If you are making your own arrangements, ask for suggestions as to price range and ask what hotels the firm prefers you use. Many have commercial rate agreements with nearby hotels and prefer that you stay at one of them. If you do not have a credit card, it is probably time to get one; they are often required in order to check into hotels, even when the firm will be paying the hotel directly. Credit cards are also generally useful for reimbursable expenses because you can defer costs until after the firm has reimbursed you.
Keep receipts for all expenses relating to your callback. NALP, the Association for Legal Career Professionals has a standard form for requesting reimbursement for travel costs (also available in the CDO). Instructions for how to use this form can be found here. Use this, or an alternate if the firm provides one, to summarize your expenses. As soon as possible, send the receipts with the form and a brief cover letter (which can also explain anything about your request that is not apparent from the form) to the recruiting coordinator at the firm.

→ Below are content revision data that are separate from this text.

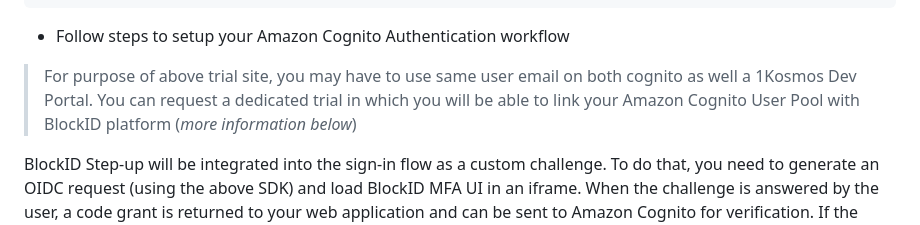
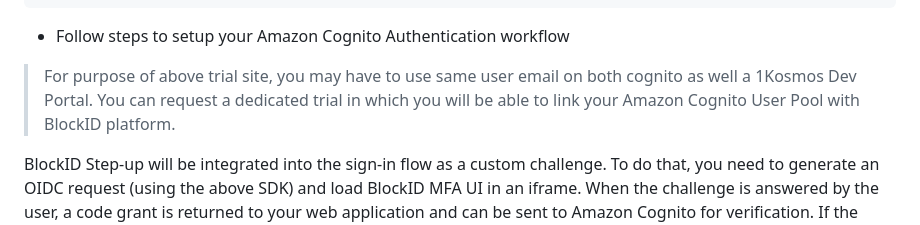
Before and after one commit to 1Kosmos/1kosmosmfa-with-amazon-cognito, a Markdown page: README.md, the part around the change. Rendered like a GitHub page.

```diff
--- a/README.md
+++ b/README.md
@@ -176,7 +176,7 @@ Secret: d741894404f769117b551d61df7b77f60062a5041ba961c577936960242b4a80
 - Follow steps to setup your Amazon Cognito Authentication workflow
 
 > For purpose of above trial site, you may have to use same user email on both cognito as well a 1Kosmos Dev Portal.
-> You can request a dedicated trial in which you will be able to link your Amazon Cognito User Pool with BlockID platform (<i>more information below</i>)
+> You can request a dedicated trial in which you will be able to link your Amazon Cognito User Pool with BlockID platform.
 
 BlockID Step-up will be integrated into the sign-in flow as a custom challenge.
 To do that, you need to generate an OIDC request (using the above SDK) and load BlockID MFA UI in an iframe. When the challenge is answered by the user, a code grant is returned to your web application and can be sent to Amazon Cognito for verification.
```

NALP employer members prepared an Open Letter to Law Students that contains lots of helpful advice on preparing for, scheduling, an obtaining reimbursement for callbacks. It is well worth your time to review it.
When you see two or more employers for callbacks on a single trip, the cost of your trip is typically split among them, with one, the host firm, making most of the arrangements.
You should disclose the fact that you are seeing additional employers in the area for callbacks to the law firm paying for the trip. They do not find these disclosures odd or indicative of your level of interest in their firm. They expect qualified candidates to be interviewing with multiple employers and it is common industry practice to share expenses in these situations. If they learn of your other interviews from a source other than you, they may question your integrity.
Provide the names of all the additional firms you will be interviewing with to the firm(s) paying for your trip. They seldom have a problem with arrangements of this kind, but they may ask any other firms you are seeing to contribute to the cost of your travel. Large firms which are paying for your travel directly may also prepare any paperwork necessary to divide the costs of your trip among other employers you visited on the same trip. The host firm will reimburse you for any out-of-pocket expenses and later settle accounts with the other firms you visited. If you are splitting expenses among several employers and they do not offer to do the paperwork for you, prorate your expenses and send a letter to each employer listing its share. The NALP form addresses expense-splitting among multiple firms.
This is not a problem, but you may only ask the employer to cover expenses they would pay if you were not spending additional time in the area.
We advise that you do not ask potential employers to pay for this; while it is sometimes done in recruiting practicing attorneys, employers do not usually pay travel costs for students’ spouses or significant others.
You are, of course, responsible for making travel and reimbursement arrangements for your callback interviews. However, if you have difficulty getting reimbursed, or other issues arise, contact the CDO; we may be able to help you communicate more effectively with the firm, or provide other guidance.